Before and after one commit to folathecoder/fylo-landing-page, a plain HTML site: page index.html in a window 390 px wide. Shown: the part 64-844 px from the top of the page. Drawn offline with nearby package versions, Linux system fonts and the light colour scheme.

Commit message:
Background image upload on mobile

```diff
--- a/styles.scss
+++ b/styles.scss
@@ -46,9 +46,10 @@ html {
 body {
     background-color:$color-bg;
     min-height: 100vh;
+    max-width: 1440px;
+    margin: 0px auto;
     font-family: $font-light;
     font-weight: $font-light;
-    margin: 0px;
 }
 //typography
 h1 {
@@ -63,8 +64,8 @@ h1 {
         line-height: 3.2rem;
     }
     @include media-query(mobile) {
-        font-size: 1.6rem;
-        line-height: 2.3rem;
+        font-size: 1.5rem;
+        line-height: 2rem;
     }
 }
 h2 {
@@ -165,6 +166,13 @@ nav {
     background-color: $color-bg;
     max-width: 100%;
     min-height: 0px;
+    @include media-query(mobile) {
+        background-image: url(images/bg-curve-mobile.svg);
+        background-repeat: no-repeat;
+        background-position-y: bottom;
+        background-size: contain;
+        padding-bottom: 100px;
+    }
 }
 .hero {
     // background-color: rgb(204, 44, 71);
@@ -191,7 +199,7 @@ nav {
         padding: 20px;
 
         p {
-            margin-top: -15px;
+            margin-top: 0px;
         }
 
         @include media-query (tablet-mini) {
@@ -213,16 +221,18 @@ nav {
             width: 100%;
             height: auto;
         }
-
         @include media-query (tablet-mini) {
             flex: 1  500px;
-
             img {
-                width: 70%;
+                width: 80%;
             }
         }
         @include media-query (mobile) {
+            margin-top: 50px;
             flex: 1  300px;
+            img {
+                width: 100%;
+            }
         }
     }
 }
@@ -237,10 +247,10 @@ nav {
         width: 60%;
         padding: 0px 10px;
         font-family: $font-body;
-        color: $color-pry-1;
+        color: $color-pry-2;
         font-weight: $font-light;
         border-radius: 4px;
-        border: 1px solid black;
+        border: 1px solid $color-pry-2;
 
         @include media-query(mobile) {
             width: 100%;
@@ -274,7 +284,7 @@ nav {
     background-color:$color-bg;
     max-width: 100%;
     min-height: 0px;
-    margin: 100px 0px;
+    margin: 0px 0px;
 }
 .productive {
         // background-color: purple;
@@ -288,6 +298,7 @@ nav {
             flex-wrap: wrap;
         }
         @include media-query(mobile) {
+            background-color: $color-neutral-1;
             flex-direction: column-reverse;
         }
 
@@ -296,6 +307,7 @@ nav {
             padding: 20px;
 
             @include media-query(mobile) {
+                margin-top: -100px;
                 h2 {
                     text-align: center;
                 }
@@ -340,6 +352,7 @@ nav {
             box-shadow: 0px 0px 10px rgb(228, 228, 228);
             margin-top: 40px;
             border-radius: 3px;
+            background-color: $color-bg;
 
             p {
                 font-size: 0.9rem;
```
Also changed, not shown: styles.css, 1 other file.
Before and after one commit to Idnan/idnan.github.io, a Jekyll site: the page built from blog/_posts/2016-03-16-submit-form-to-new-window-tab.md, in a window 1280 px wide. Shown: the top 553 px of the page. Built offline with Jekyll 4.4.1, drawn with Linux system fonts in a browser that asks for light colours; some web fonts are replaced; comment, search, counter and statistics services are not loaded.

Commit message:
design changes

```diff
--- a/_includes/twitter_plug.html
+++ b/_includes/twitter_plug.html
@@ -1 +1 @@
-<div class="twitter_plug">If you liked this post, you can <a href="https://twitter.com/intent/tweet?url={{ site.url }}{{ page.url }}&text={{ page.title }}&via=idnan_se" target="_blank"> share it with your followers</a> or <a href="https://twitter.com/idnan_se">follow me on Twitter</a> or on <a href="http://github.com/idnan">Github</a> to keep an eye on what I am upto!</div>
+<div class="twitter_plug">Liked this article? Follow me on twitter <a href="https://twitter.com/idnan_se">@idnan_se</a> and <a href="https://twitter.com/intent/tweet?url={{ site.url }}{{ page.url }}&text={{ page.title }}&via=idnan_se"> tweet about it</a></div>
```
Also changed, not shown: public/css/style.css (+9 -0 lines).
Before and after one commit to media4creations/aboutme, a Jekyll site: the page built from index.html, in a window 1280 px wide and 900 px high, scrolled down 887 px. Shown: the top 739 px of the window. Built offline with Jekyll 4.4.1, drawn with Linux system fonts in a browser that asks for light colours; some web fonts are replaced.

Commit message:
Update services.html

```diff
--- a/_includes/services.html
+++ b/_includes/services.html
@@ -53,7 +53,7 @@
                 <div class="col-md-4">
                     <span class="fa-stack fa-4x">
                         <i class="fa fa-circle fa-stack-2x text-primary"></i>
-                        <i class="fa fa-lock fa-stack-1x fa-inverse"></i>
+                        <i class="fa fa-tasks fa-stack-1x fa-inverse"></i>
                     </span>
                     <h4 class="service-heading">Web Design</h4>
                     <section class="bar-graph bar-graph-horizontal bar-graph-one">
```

- - - - -

• TASK DESCRIPTION:
Reproduce the entries above exactly.

• ANSWER SPACE:
Before and after one commit to folathecoder/fylo-landing-page, a plain HTML site: page index.html in a window 390 px wide. Shown: the part 64-844 px from the top of the page. Drawn offline with nearby package versions, Linux system fonts and the light colour scheme.

Commit message:
Background image upload on mobile

```diff
--- a/styles.scss
+++ b/styles.scss
@@ -46,9 +46,10 @@ html {
 body {
     background-color:$color-bg;
     min-height: 100vh;
+    max-width: 1440px;
+    margin: 0px auto;
     font-family: $font-light;
     font-weight: $font-light;
-    margin: 0px;
 }
 //typography
 h1 {
@@ -63,8 +64,8 @@ h1 {
         line-height: 3.2rem;
     }
     @include media-query(mobile) {
-        font-size: 1.6rem;
-        line-height: 2.3rem;
+        font-size: 1.5rem;
+        line-height: 2rem;
     }
 }
 h2 {
@@ -165,6 +166,13 @@ nav {
     background-color: $color-bg;
     max-width: 100%;
     min-height: 0px;
+    @include media-query(mobile) {
+        background-image: url(images/bg-curve-mobile.svg);
+        background-repeat: no-repeat;
+        background-position-y: bottom;
+        background-size: contain;
+        padding-bottom: 100px;
+    }
 }
 .hero {
     // background-color: rgb(204, 44, 71);
@@ -191,7 +199,7 @@ nav {
         padding: 20px;
 
         p {
-            margin-top: -15px;
+            margin-top: 0px;
         }
 
         @include media-query (tablet-mini) {
@@ -213,16 +221,18 @@ nav {
             width: 100%;
             height: auto;
         }
-
         @include media-query (tablet-mini) {
             flex: 1  500px;
-
             img {
-                width: 70%;
+                width: 80%;
             }
         }
         @include media-query (mobile) {
+            margin-top: 50px;
             flex: 1  300px;
+            img {
+                width: 100%;
+            }
         }
     }
 }
@@ -237,10 +247,10 @@ nav {
         width: 60%;
         padding: 0px 10px;
         font-family: $font-body;
-        color: $color-pry-1;
+        color: $color-pry-2;
         font-weight: $font-light;
         border-radius: 4px;
-        border: 1px solid black;
+        border: 1px solid $color-pry-2;
 
         @include media-query(mobile) {
             width: 100%;
@@ -274,7 +284,7 @@ nav {
     background-color:$color-bg;
     max-width: 100%;
     min-height: 0px;
-    margin: 100px 0px;
+    margin: 0px 0px;
 }
 .productive {
         // background-color: purple;
@@ -288,6 +298,7 @@ nav {
             flex-wrap: wrap;
         }
         @include media-query(mobile) {
+            background-color: $color-neutral-1;
             flex-direction: column-reverse;
         }
 
@@ -296,6 +307,7 @@ nav {
             padding: 20px;
 
             @include media-query(mobile) {
+                margin-top: -100px;
                 h2 {
                     text-align: center;
                 }
@@ -340,6 +352,7 @@ nav {
             box-shadow: 0px 0px 10px rgb(228, 228, 228);
             margin-top: 40px;
             border-radius: 3px;
+            background-color: $color-bg;
 
             p {
                 font-size: 0.9rem;
```
Also changed, not shown: styles.css, 1 other file.
Before and after one commit to Idnan/idnan.github.io, a Jekyll site: the page built from blog/_posts/2016-03-16-submit-form-to-new-window-tab.md, in a window 1280 px wide. Shown: the top 553 px of the page. Built offline with Jekyll 4.4.1, drawn with Linux system fonts in a browser that asks for light colours; some web fonts are replaced; comment, search, counter and statistics services are not loaded.

Commit message:
design changes

```diff
--- a/_includes/twitter_plug.html
+++ b/_includes/twitter_plug.html
@@ -1 +1 @@
-<div class="twitter_plug">If you liked this post, you can <a href="https://twitter.com/intent/tweet?url={{ site.url }}{{ page.url }}&text={{ page.title }}&via=idnan_se" target="_blank"> share it with your followers</a> or <a href="https://twitter.com/idnan_se">follow me on Twitter</a> or on <a href="http://github.com/idnan">Github</a> to keep an eye on what I am upto!</div>
+<div class="twitter_plug">Liked this article? Follow me on twitter <a href="https://twitter.com/idnan_se">@idnan_se</a> and <a href="https://twitter.com/intent/tweet?url={{ site.url }}{{ page.url }}&text={{ page.title }}&via=idnan_se"> tweet about it</a></div>
```
Also changed, not shown: public/css/style.css (+9 -0 lines).
Before and after one commit to media4creations/aboutme, a Jekyll site: the page built from index.html, in a window 1280 px wide and 900 px high, scrolled down 887 px. Shown: the top 739 px of the window. Built offline with Jekyll 4.4.1, drawn with Linux system fonts in a browser that asks for light colours; some web fonts are replaced.

Commit message:
Update services.html

```diff
--- a/_includes/services.html
+++ b/_includes/services.html
@@ -53,7 +53,7 @@
                 <div class="col-md-4">
                     <span class="fa-stack fa-4x">
                         <i class="fa fa-circle fa-stack-2x text-primary"></i>
-                        <i class="fa fa-lock fa-stack-1x fa-inverse"></i>
+                        <i class="fa fa-tasks fa-stack-1x fa-inverse"></i>
                     </span>
                     <h4 class="service-heading">Web Design</h4>
                     <section class="bar-graph bar-graph-horizontal bar-graph-one">
```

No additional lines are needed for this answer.